Energy policy is likely to become one of the most challenging issues in German coalition negotiations for a so-called Jamaica coalition between CDU, CSU, FDP and the Green Party. In an interview, the Treasurer of the Free Democratic Party (FDP) outlines his party’s red lines on energy and climate policy.
In the aftermath of Germany’s general election, negotiations between the CDU, the CSU, the FDP and the Greens will be held to form a so-called Jamaica coalition. In the run-up, the party is now trying to position itself. Hermann Otto Solms, the FDP’s treasurer, has set the “red lines” of his party with regards energy and climate politics. According to Solm, the Renewable Energy Levy (EEG) is costing every person more than €300 per year. “That is why we want to abolish the levy for new projects and reduce the electricity tax. We want to abolish subsidies and move to free markets and competition,” he told Der Tagesspiegel in an interview. This way energy prices would drop again.

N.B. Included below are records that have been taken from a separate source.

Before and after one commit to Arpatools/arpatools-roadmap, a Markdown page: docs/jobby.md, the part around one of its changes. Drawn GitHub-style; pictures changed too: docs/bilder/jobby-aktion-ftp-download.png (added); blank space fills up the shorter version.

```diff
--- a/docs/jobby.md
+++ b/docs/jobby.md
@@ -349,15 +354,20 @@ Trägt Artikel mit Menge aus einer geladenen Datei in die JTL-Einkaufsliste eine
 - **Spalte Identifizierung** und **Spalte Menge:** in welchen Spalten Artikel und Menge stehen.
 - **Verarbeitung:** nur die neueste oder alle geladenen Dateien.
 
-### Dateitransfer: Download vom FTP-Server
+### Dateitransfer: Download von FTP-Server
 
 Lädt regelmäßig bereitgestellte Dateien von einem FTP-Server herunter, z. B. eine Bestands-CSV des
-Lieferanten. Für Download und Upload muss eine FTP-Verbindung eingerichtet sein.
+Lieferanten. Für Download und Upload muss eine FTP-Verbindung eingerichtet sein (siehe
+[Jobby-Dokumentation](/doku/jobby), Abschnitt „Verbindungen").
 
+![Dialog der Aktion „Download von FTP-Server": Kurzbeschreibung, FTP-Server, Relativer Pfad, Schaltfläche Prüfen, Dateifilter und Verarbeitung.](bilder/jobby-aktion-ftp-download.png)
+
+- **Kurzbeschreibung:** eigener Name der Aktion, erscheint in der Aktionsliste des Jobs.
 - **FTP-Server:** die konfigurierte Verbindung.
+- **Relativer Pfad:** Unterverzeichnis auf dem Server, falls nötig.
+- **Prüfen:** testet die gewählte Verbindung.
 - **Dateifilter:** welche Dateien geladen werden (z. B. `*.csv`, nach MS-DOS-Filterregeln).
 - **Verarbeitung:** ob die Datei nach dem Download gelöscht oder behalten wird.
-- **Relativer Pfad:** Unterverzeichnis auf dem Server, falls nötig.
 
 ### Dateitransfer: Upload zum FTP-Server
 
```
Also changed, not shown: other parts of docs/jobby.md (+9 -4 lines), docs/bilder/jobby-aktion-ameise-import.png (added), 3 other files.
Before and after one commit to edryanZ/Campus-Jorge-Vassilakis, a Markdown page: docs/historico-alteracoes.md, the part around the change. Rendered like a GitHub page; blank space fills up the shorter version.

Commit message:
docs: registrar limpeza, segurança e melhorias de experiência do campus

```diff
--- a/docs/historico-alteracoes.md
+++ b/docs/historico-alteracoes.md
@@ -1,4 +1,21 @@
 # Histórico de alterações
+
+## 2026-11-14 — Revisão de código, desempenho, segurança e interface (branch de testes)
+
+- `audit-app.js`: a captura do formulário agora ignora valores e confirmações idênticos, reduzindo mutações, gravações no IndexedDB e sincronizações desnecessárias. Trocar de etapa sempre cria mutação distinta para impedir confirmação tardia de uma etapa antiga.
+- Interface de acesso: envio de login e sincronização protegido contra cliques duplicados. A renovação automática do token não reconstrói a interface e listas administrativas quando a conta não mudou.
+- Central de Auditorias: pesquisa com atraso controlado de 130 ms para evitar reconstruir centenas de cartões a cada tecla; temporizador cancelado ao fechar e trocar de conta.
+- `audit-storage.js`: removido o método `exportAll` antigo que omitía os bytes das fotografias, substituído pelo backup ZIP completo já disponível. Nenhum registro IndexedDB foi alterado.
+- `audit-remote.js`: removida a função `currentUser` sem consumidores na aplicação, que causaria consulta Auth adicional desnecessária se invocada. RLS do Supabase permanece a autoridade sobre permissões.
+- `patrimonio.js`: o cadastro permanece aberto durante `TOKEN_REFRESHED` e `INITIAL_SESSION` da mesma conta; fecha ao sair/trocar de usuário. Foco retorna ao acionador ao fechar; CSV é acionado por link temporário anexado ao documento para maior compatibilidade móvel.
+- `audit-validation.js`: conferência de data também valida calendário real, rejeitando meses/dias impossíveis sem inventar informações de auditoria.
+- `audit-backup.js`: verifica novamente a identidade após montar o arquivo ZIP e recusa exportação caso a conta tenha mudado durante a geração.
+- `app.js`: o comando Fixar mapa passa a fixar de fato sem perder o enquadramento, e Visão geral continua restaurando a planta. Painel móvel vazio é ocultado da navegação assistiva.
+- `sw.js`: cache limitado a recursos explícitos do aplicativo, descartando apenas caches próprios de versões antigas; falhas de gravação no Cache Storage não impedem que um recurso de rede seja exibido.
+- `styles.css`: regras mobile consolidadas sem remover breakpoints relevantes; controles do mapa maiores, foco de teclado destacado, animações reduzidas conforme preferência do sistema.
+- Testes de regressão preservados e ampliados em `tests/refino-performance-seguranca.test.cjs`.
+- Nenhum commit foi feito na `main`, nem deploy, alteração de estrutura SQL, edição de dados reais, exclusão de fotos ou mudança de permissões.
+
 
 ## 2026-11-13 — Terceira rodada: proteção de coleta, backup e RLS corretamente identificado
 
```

One of the Green Party’s key demands is the phase-out of coal power generation in Germany. Solms, however, does not want to set any dates. He explains: “The sooner we succeed in satisfying the demand for electricity from renewable energies, the sooner we can get out of coal. This depends on grid expansion, intelligent distribution and storage facilities pressing ahead.” According to the FDP, the main instrument for climate policy is the EU’s emissions trading system. This should be tightened up and extended to include housing and transport. With regards the promotion of electric vehicles, the FDP does not want a ban on internal combustion engines. The sales figures of petrol car would drop if and when electric cars would become more competitive.